In a brilliantly straight-forward and understandable way, authors Rachel Corbett, Hilary Findlay and David Lech have identified and elucidated the “must know” components from years of experience in legal and risk management issues in the publishing of this book. The three individuals comprise the consulting firm, Centre for Sport and Law, and their expertise in understanding the Canadian legal system and applying it to the context of sport is clearly apparent in Legal Issues in Sport.
Most importantly, this book identifies Canadian law and applies it to issues important to managers, volunteers and coaches working within the sport system. For all of these individuals with decision-making authority, and for students learning the implications of legal principles in sport management, this book is mandatory reading and a promising addition to resource libraries.

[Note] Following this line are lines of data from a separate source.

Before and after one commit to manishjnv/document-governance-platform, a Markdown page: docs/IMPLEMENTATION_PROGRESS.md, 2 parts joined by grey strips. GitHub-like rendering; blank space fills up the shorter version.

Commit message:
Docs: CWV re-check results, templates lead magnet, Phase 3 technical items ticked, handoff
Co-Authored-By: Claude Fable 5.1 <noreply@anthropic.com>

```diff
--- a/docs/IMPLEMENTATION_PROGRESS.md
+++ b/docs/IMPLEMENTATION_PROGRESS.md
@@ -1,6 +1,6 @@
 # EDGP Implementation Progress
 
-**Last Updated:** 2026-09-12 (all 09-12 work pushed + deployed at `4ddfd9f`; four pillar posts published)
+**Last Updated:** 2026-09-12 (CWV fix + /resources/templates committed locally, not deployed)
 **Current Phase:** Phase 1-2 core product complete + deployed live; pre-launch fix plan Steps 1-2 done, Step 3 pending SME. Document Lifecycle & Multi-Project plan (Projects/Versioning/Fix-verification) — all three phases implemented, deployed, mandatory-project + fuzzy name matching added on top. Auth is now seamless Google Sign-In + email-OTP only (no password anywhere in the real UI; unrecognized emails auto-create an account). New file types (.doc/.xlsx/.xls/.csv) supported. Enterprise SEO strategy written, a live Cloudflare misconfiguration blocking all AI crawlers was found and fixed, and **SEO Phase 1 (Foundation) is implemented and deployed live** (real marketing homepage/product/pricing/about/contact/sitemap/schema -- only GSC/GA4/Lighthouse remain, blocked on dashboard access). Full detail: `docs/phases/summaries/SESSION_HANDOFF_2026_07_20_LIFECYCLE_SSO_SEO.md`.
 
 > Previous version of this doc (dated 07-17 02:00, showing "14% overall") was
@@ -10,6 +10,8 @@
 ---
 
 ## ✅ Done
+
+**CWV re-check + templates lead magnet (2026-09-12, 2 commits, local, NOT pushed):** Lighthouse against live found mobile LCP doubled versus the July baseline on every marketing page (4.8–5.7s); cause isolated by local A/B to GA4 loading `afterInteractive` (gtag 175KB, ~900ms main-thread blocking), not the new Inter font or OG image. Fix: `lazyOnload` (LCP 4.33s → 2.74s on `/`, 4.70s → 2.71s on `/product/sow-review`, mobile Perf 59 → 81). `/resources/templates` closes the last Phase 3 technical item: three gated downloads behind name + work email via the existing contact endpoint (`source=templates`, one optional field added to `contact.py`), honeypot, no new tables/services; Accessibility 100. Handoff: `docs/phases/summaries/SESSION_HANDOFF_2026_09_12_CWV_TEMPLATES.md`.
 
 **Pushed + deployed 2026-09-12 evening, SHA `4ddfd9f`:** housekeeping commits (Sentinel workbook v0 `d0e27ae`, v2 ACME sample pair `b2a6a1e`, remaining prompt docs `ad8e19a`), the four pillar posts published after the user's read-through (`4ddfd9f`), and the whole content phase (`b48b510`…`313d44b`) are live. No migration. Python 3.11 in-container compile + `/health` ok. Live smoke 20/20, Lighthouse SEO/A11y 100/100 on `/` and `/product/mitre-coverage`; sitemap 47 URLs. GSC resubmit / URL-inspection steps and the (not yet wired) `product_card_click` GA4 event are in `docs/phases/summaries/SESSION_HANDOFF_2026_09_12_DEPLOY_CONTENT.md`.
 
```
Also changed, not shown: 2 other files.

Writing about the law and legal principles in a clear and comprehensible fashion such that those of us without legal training are able to make sense of complexities and legal jargon is cause for celebration. The authors of Legal Issues in Sport have achieved this goal by presenting information in a concise fashion, and linking the concepts and perspectives to real world examples, case studies, and best practice conventions. I was particularly impressed with the usefulness of three components of the book that are sometimes abandoned by authors.
First, presented are several sample contract agreements, including useful language regarding waivers, indemnification, confidential information, non-competition, non-solicitation, and event hosting. Each example is provided to explain the language or provide opportunity for specializing the wording to specific cases.
Second, legal wording and jargon can be difficult to understand because the terminology is specific and sometimes non-intuitive to the lay person. In Legal Issues in Sport, Corbett, Findlay, and Lech have taken the time to introduce the concepts thoroughly in Chapters 1 (The Law) and 2 (Negligence and Liability), and provided a helpful Glossary of terms and acronyms at the end of the book. The result is such that the law becomes less intimidating as the reader’s grasp of fundamental principles and precedents is achieved.
And finally, this work is comprehensive in that it speaks to the major issues faced by practitioners of sport today, and while using appropriate examples and cases illustrating the sport industry worldwide, it is distinctly a Canadian book. Although this might be expected given the credentials of the authors and their practical involvement in cases and projects throughout each segment of the sport system, the Canadian content and context is still noteworthy and refreshing.
The book presents eleven chapters. In addition to the introductory chapters identified above, violence in sport, fairness in decision-making, doping, discrimination, managing personnel, intellectual property, contracts, dispute resolution, and management of risk are discussed. Without doubt, these materials represent pivotal issues faced by sport managers and executives, coaches and teachers, athletes and parents today.
Setting policy can be a daunting task, and effective policy and decision-making must include provisions for human rights and fairness, and measuring, managing, and mitigating risk. Corbett, Findlay and Lech have provided advice and the information for both understanding and implementing action planning respecting risk, doping, dispute management, waivers and contracts, and many other topics for which the law and legal precedent has impact. Their discussion of the role of common sense, unwritten standards, and case law is especially relevant.
While the purpose of Legal Issues in Sport is to provide the reader knowledge of the fundamental principles that inform legal issues, managers of sport are increasingly engaged with volunteers in a variety of capacities. Volunteers coach teams, run events, fund raise, set policy, and demand results. The management of volunteers is underrepresented in the sport literature, and while legal principles specific to paid staff are discussed, this book could further engage topics and include specifics pertaining to managing volunteers. Perhaps a future edition of the book will include explicit examples related to this important, sport-specific demographic.
For leaders of Canadian sport organizations Corbett, Findlay and Lech have provided useful information and guidance regarding topics of pivotal importance. Issues respecting negligence and standard of care are simplified for the reader. Understanding the risks and responsibilities of sport organizations, and gaining the knowledge to deflect liability is thoroughly discussed. Importantly, the authors suggest risk management as a comprehensive management tool to help sport manager’s plan, organize, lead and govern. The importance and structure of contracts, and legal drafting is also identified for the reader, with follow-up information suggested as a means of handling disputes. The book provides information for both the application of legal principles and the practicalities of leading within sport organizations. These details, along with other important topics, are presented to the reader in a straightforward, understandable, easy to read style resulting in my recommendation that Legal Issues in Sport become mandatory reading for leaders, managers and coaches working in the Canadian sport industry.